I also think we will see more Latin American ventures entering the US and European markets. While some Latin American entrepreneurs are still not thinking about foreign markets, and stay focused on Brazil’s or Mexico’s internal markets, we are also seeing others who are starting to see US Hispanics as a target.

AH: So you think the Hispanic segment is the best point of entry for Latin American startups keen to access the US market?

MG: It really depends on the venture, obviously, but it is the case for some of them, yes. For instance, fnbox is starting to understand it has an opportunity in the US Hispanic segment [see our article mentioning one of fnbox’s reports]. I think we will see more and more entrepreneurs thinking of US Hispanics as a target. Some entrepreneurs are even more aggressive, and want to dominate the US market as a whole from the start, both in English and Spanish.

AH: Are there specific ways to facilitate networking between Latin American entrepreneurs?
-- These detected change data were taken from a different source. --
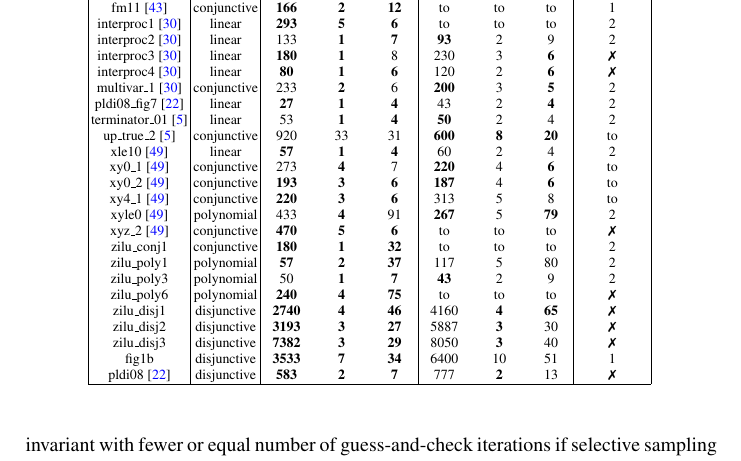
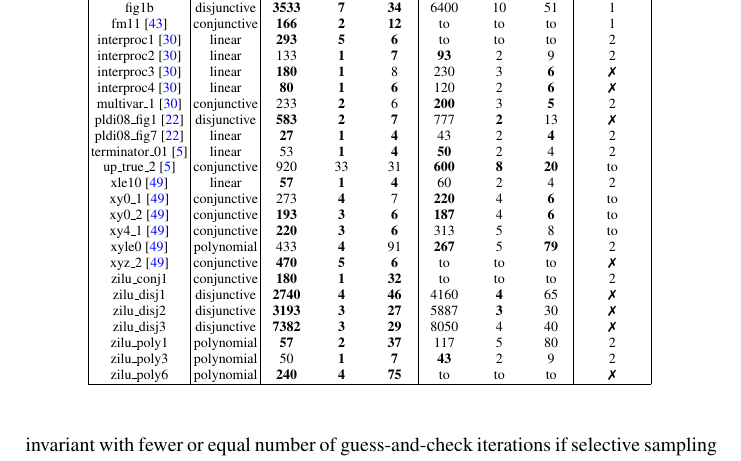
Before and after one commit to IIFrm/Invariant-Generation, a LaTeX thesis (paper.tex, which reads evaluation.tex): part of page 14 of 17, cut so that both start at the same text. Compiled offline with pdfLaTeX.

Commit message:
reorder the test cases....

```diff
--- a/evaluation.tex
+++ b/evaluation.tex
@@ -89,12 +89,15 @@ The column shows the verification result of a state-of-the-art program verifier
 %\multicolumn{1}{|c|}{dillig\_35~\cite{isil2013inductive}}		&linear 			& \textbf{120 80 180} & \textbf{1 1 1} &\textbf{4.29 3.99 4.30}	&100 820 440&2 12 6& 4.25 7.09 5.55&\multicolumn{1}{|c|}{\cmark} & 2 \\
 \multicolumn{1}{|c|}{down~\cite{gupta2009invgen}}				&linear 			& \textbf{300} & \textbf{4} &\textbf{5}	& 350 & \textbf{4} & 6 & to \\
 \multicolumn{1}{|c|}{f2~\cite{zilu:repo}}						&linear 			& \textbf{100} & \textbf{1} &\textbf{4}	& 140 & 2 & 4 & \ding{55} \\
+\multicolumn{1}{|c|}{fig1b}			&disjunctive	& \textbf{3533} & \textbf{7} & \textbf{34} & 6400 & 10 & 51 & 1 \\
 \multicolumn{1}{|c|}{fm11~\cite{schwartznon}}					&conjunctive		&\textbf{166} & \textbf{2} &\textbf{12}	& to & to  & to & 1 \\
 \multicolumn{1}{|c|}{interproc1~\cite{jeannet2010interproc}}	&linear 			& \textbf{293} & \textbf{5} & \textbf{6} & to & to & to & 2 \\
 \multicolumn{1}{|c|}{interproc2~\cite{jeannet2010interproc}}	&linear 			& 133 & \textbf{1} &\textbf{7}	& \textbf{93} & 2 & 9 & 2 \\
 \multicolumn{1}{|c|}{interproc3~\cite{jeannet2010interproc}}	&linear 			& \textbf{180} & \textbf{1} & 8 & 230 & 3 & \textbf{6} & \ding{55} \\
 \multicolumn{1}{|c|}{interproc4~\cite{jeannet2010interproc}}	&linear 			& \textbf{80} & \textbf{1} &\textbf{6}	& 120 & 2 & \textbf{6} & \ding{55} \\
 \multicolumn{1}{|c|}{multivar\_1~\cite{jeannet2010interproc}}		&conjunctive	& 233 & \textbf{2} & 6 & \textbf{200} & 3  & \textbf{5} & 2 \\
+
+\multicolumn{1}{|c|}{pldi08\_fig1~\cite{gulavani2008automatically}}&disjunctive		& \textbf{583} & \textbf{2} & \textbf{7}	& 777 & \textbf{2} & 13 &  \ding{55}\\
 \multicolumn{1}{|c|}{pldi08\_fig7~\cite{gulavani2008automatically}}	&linear 		&\textbf{27} & \textbf{1} &\textbf{4}	& 43 & 2 & \textbf{4} & 2 \\
 \multicolumn{1}{|c|}{terminator\_01~\cite{Dirk:SVCOMP:2016}}	&linear 			& 53 & \textbf{1} &\textbf{4} & \textbf{50} & 2 & 4	& 2 \\
 \multicolumn{1}{|c|}{up\_true\_2~\cite{Dirk:SVCOMP:2016}}		&conjunctive		& 920 & 33 & 31 & \textbf{600} & \textbf{8} & \textbf{20} & to \\
@@ -106,14 +109,12 @@ The column shows the verification result of a state-of-the-art program verifier
 \multicolumn{1}{|c|}{xyz\_2~\cite{sharma2012interpolants}}	&conjunctive	& \textbf{470} & \textbf{5} & \textbf{6} & to & to & to & \ding{55}\\
 
 \multicolumn{1}{|c|}{zilu\_conj1}	&conjunctive	&\textbf{180} &\textbf{1}&\textbf{32}	& to & to &to	& 2 \\
+\multicolumn{1}{|c|}{zilu\_disj1}	&disjunctive	& \textbf{2740} & \textbf{4} &\textbf{46} & 4160 & \textbf{4} &{65}	&\ding{55} \\
+\multicolumn{1}{|c|}{zilu\_disj2}	&disjunctive	& \textbf{3193} & \textbf{3} & \textbf{27}	& 5887 & \textbf{3} & 30	& \ding{55} \\
+\multicolumn{1}{|c|}{zilu\_disj3}	&disjunctive	& \textbf{7382} & \textbf{3} &\textbf{29}	& 8050 & {4}  & 40 & \ding{55} \\
 \multicolumn{1}{|c|}{zilu\_poly1}	&polynomial		&\textbf{57} & \textbf{2} &\textbf{37}	& 117 & 5  & 80 & 2 \\
 \multicolumn{1}{|c|}{zilu\_poly3}	&polynomial		& 50 & \textbf{1} &\textbf{7}		& \textbf{43} & 2  & 9			& 2 \\
 \multicolumn{1}{|c|}{zilu\_poly6}	&polynomial		& \textbf{240} & \textbf{4} &\textbf{75} & to & to & to & \ding{55} \\
-\multicolumn{1}{|c|}{zilu\_disj1}	&disjunctive	& \textbf{2740} & \textbf{4} &\textbf{46} & 4160 & \textbf{4} &\textbf{65}	&\ding{55} \\
-\multicolumn{1}{|c|}{zilu\_disj2}	&disjunctive	& \textbf{3193} & \textbf{3} & \textbf{27}	& 5887 & \textbf{3} & 30	& \ding{55} \\
-\multicolumn{1}{|c|}{zilu\_disj3}	&disjunctive	& \textbf{7382} & \textbf{3} &\textbf{29}	& 8050 & \textbf{3}  & 40 & \ding{55} \\
-\multicolumn{1}{|c|}{fig1b}			&disjunctive	& \textbf{3533} & \textbf{7} & \textbf{34} & 6400 & 10 & 51 & 1 \\
-\multicolumn{1}{|c|}{pldi08~\cite{gulavani2008automatically}}&disjunctive		& \textbf{583} & \textbf{2} & \textbf{7}	& 777 & \textbf{2} & 13 &  \ding{55}\\
 \hline
 \end{tabular}
 \label{tbl:stats}
```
MG: Besides the networking events I have mentioned earlier, it would also make sense to have specific social networks for Latin American entrepreneurs – an AngelList for Latin America. Endeavor already has its own network, but it is closed; so I would be happy to see a regional social network for entrepreneurs, available in Spanish and Portuguese. It would be a very valuable tool and we would all benefit from it.

AH: What would be your final message?

MG: There are lots of good things happening, but we can hopefully accelerate them and see even better achievements over the next couple of years. We have to all work together to create new success stories from Latin America, that will encourage new entrepreneurs and investors to come into the market.

I also think we need to find ways to legitimate Latin America as an entrepreneurial startup community. We need to convince innovative initiatives on entrepreneurial education to come South and to create content in Spanish and Portuguese, which would dramatically expand their audience and help them reach the masses.

Image credit: Julia de Boer